• _Your assignment_: Among the lines of the records below, count those with the word "Yesterday". Reply with that number alone.

• _Entries shown_:

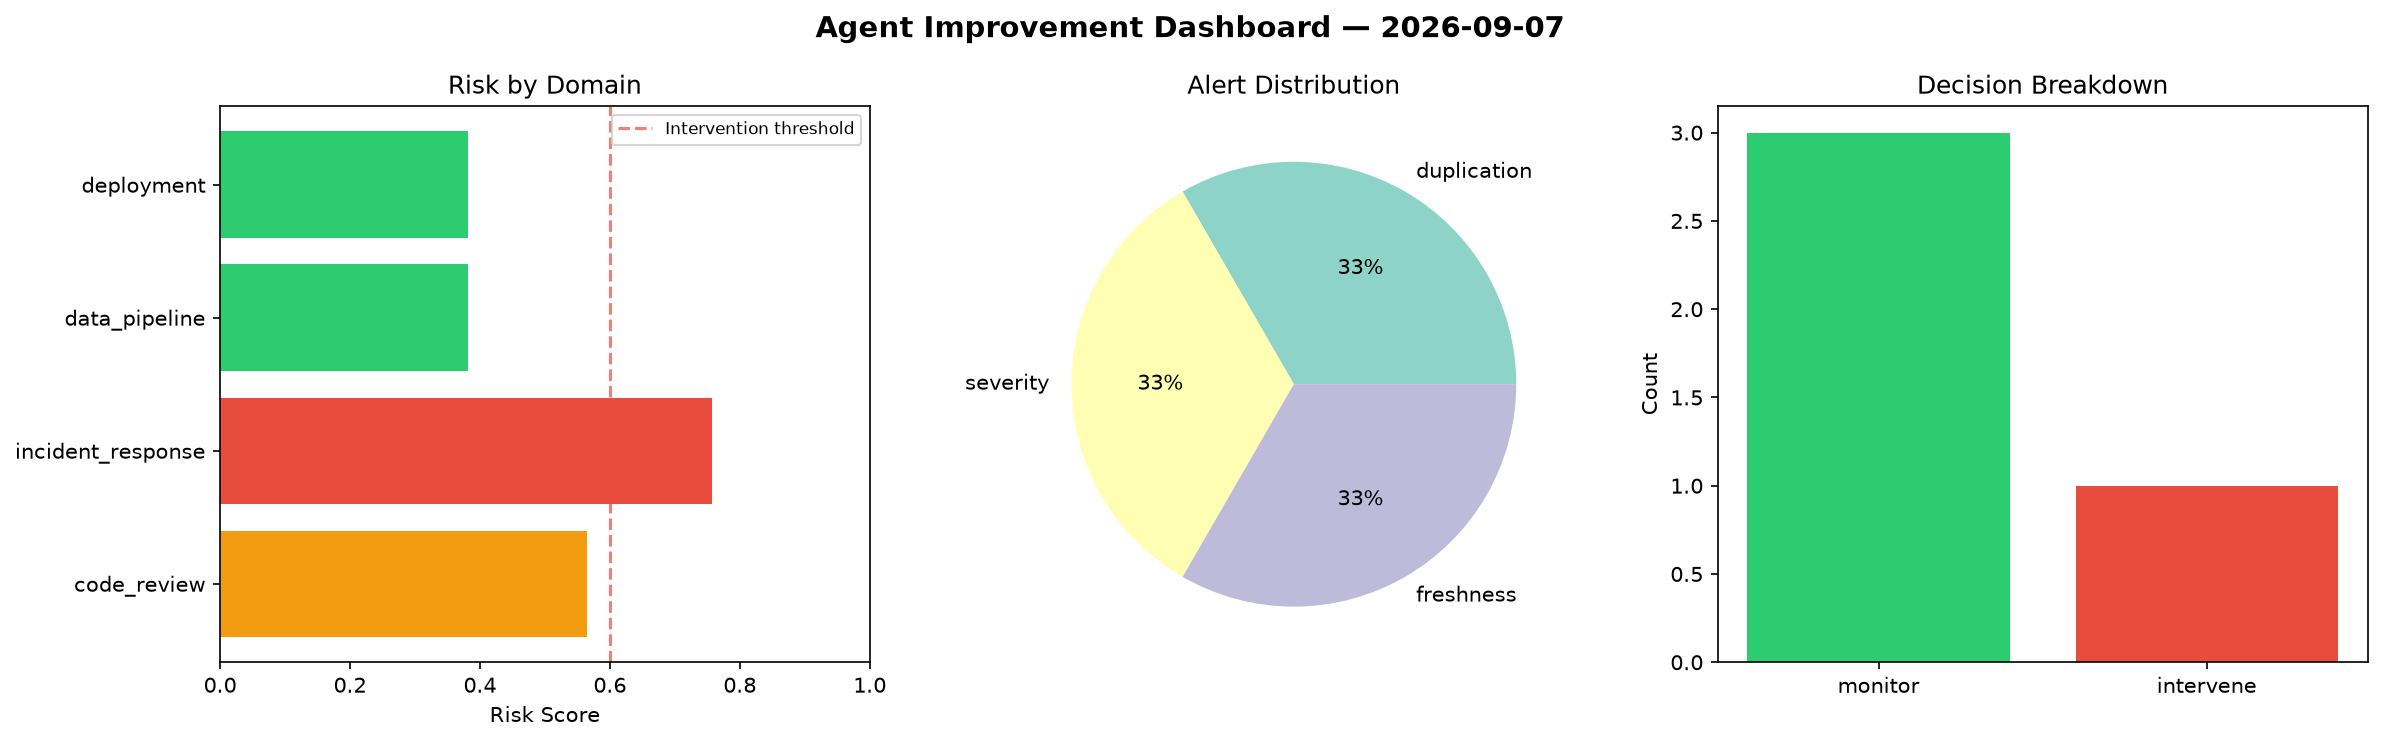
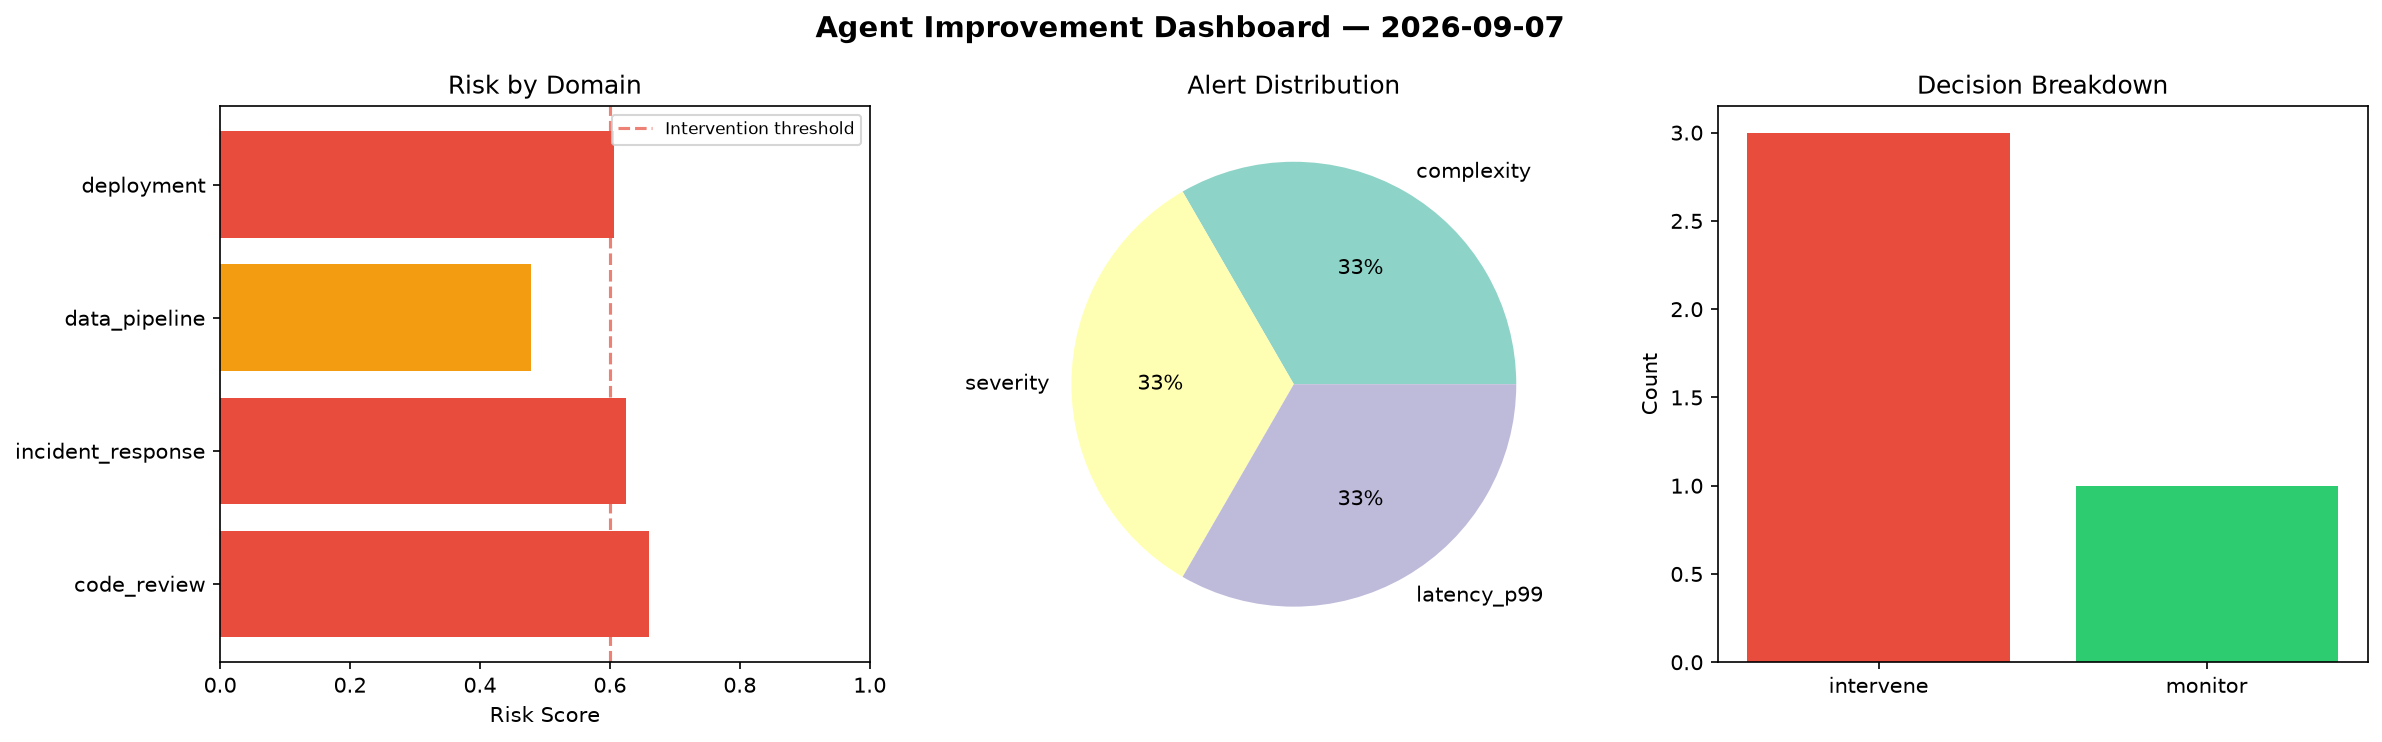
agent-improvement: daily cycle 2026-09-07T14:14

diff --git a/logs/2026-09-07.md b/logs/2026-09-07.md
@@ -1,6 +1,6 @@
 # Agent Improvement Report — 2026-09-07
 
-**Cycle ID:** `529b68bc` | **Avg Risk:** 0.5215 | **Interventions:** 1/4
+**Cycle ID:** `8236363c` | **Avg Risk:** 0.5925 | **Interventions:** 3/4
 
 ![Dashboard](2026-09-07_dashboard.png)
 
@@ -10,18 +10,18 @@
 
 | Domain | Risk Score | Decision | Alerts |
 |--------|-----------|----------|--------|
-| code_review | 0.5654 | monitor | duplication |
-| incident_response | 0.7575 | intervene | severity |
-| data_pipeline | 0.3811 | monitor | freshness |
-| deployment | 0.3819 | monitor | none |
+| code_review | 0.6605 | intervene | complexity |
+| incident_response | 0.6245 | intervene | severity |
+| data_pipeline | 0.478 | monitor | none |
+| deployment | 0.607 | intervene | latency_p99 |
 
 ## Delta vs Yesterday
 
 | Domain | Today | Yesterday | Change |
 |--------|-------|-----------|--------|
-| code_review | 0.5654 | 0.2512 | 📈 125.1% |
-| incident_response | 0.7575 | 0.4725 | 📈 60.3% |
-| data_pipeline | 0.3811 | 0.4722 | 📉 -19.3% |
-| deployment | 0.3819 | 0.6355 | 📉 -39.9% |
+| code_review | 0.6605 | 0.2512 | 📈 162.9% |
+| incident_response | 0.6245 | 0.4725 | 📈 32.2% |
+| data_pipeline | 0.478 | 0.4722 | 📈 1.2% |
+| deployment | 0.607 | 0.6355 | 📉 -4.5% |
 
 **Refinement:** `{'adjustment': 'maintain', 'trend': 'improving', 'window': 4}`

• _Answer to this problem_: 2